Just like getting out bed, be mindful when getting in and out of your car, and note that sitting down first and then placing your feet in the car will make it easier to keep you back straight. Before driving make sure that your lower back is properly supported with something like a lumbar roll. Having the mirrors and seat adjusted correctly will avoid twisting or over extending your body and if driving long distances, take regular breaks and do some mild exercise.
As part of the treatment for back injury, exercise will be prescribed by your physiotherapist and should become part of your long term management. This may include a combination of stretches and strengthening exercises which are required to maintain your spinal alignment and prevent you from reverting back to your previous posture and biomechanics.
Clinical pilates or specific gym exercises are a great medium for this, particularly in a supervised environment where your physiotherapist is able to monitor your posture and positioning at all times so that you gain the most benefit.
Hydrotherapy is also a fantastic way to complete your rehabilitation. Due to the waters buoyancy, the weight you have to bear is reduces, as is the impact on the affected areas, with the warm water allowing greater flexibility.
By completing these structured exercise programs by a physiotherapist, the resistance, intensity and difficulty can be regularly monitored and adjusted for individual stages of rehabilitation.
Whist you may be free of back pain, these simple exercises can be used to strengthen and stretch your back. Performed slowly each day they are easily achieved and can be used to boost your back strength for the future.
- lie on back with both knees bent
- tighten buttock muscles
- gently curl tailbone up off bed
Double Knee To Chest
- use both hands to bring both knees to your chest
- do not lift your head
Single Knee To Chest
- use both hands to bend one knee to your chest
- do not lift your head

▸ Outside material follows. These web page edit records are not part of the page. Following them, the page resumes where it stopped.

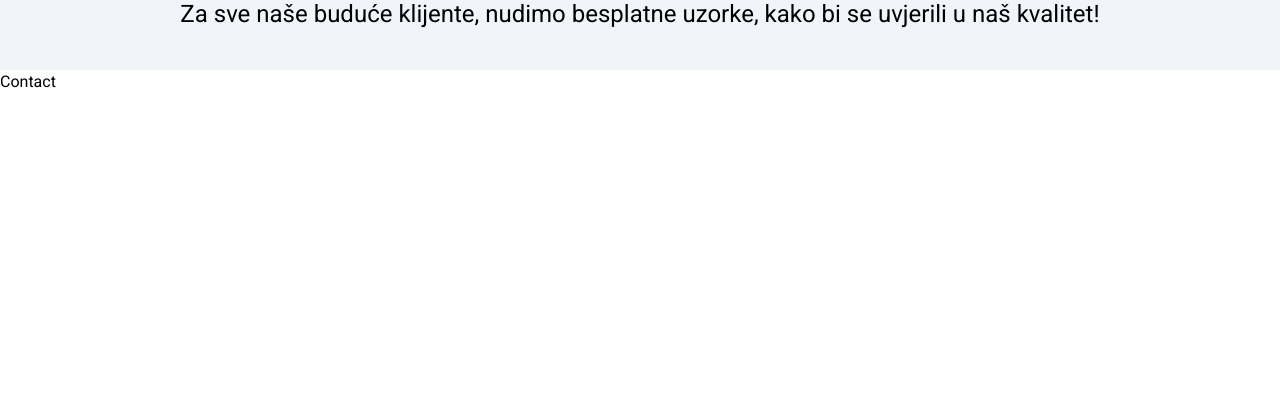
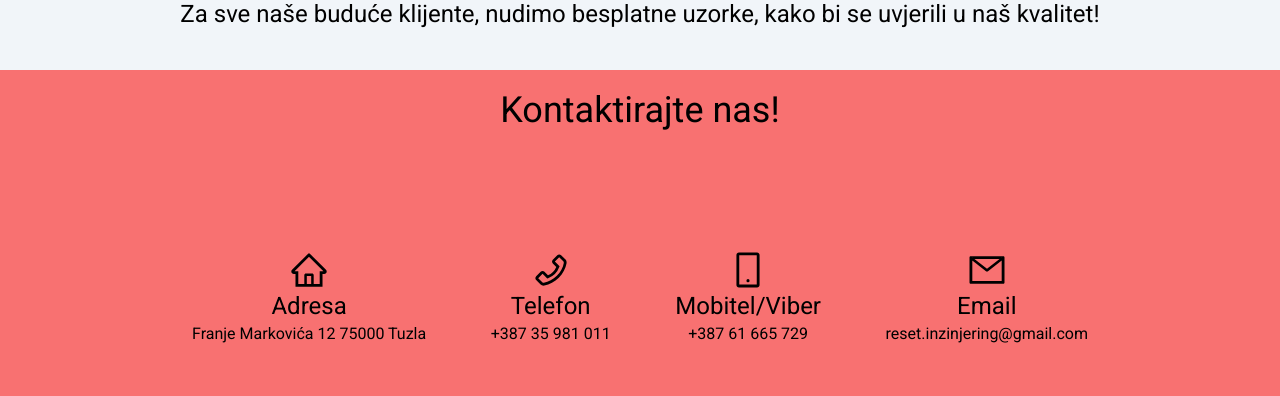
Before and after one commit to DenisKantic/RESET_ENGINEERING_WEBSITE, a React (Create React App) app: page / in a window 1280 px wide. Shown: the part 3478-3874 px from the top of the page. Built offline with nearby package versions, Linux system fonts and the light colour scheme; the HTML template or start-up script is replaced by a standard one.

Commit message:
making contact us page, pushing to continue for later

```diff
--- a/src/components/Contact.jsx
+++ b/src/components/Contact.jsx
@@ -1,8 +1,42 @@
 import React from 'react'
+import {AiOutlineHome,AiOutlinePhone,AiOutlineMail,AiOutlineMobile} from 'react-icons/ai'
 
 const Contact = () => {
   return (
-    <div id='contact' className='h-screen'>Contact</div>
+    <div className='w-full min-h-[70vh] bg-red-400 overflow-hidden' id="contact">
+      <h1 className='text-4xl text-center p-5'>Kontaktirajte nas!</h1>
+    <div className='flex w-[70%] justify-between mx-auto items-center mt-[100px]'>
+      {/* item1 */}
+      <div className='flex flex-col justify-center items-center'>
+      <AiOutlineHome size={40}/>
+      <h1 className='text-2xl'>Adresa</h1>
+      <p>Franje Markovića 12 75000 Tuzla</p>
+      </div>
+
+      {/* item2 */}
+      <div className='flex flex-col justify-center items-center'>
+      <AiOutlinePhone size={40}/>
+      <h1 className='text-2xl'>Telefon</h1>
+      <p>+387 35 981 011</p>
+      </div>
+
+      <div className='flex flex-col justify-center items-center'>
+      <AiOutlineMobile size={40}/>
+      <h1 className='text-2xl'>Mobitel/Viber</h1>
+      <p>+387 61 665 729</p>
+      </div>
+
+      {/* item3 */}
+      <div className='flex flex-col justify-center items-center'>
+      <AiOutlineMail size={40}/>
+      <h1 className='text-2xl'>Email</h1>
+      <p>reset.inzinjering@gmail.com</p>
+      </div>
+
+
+      </div>
+
+      </div>
   )
 }
 
```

Please not that if at some point you feel like your back pain is recurring it is important to seek early intervention. Your physiotherapist will be able to analyse your symptoms and resolve your pain much more quickly if you return earlier as the injury can be isolated before effecting other muscles and ligaments.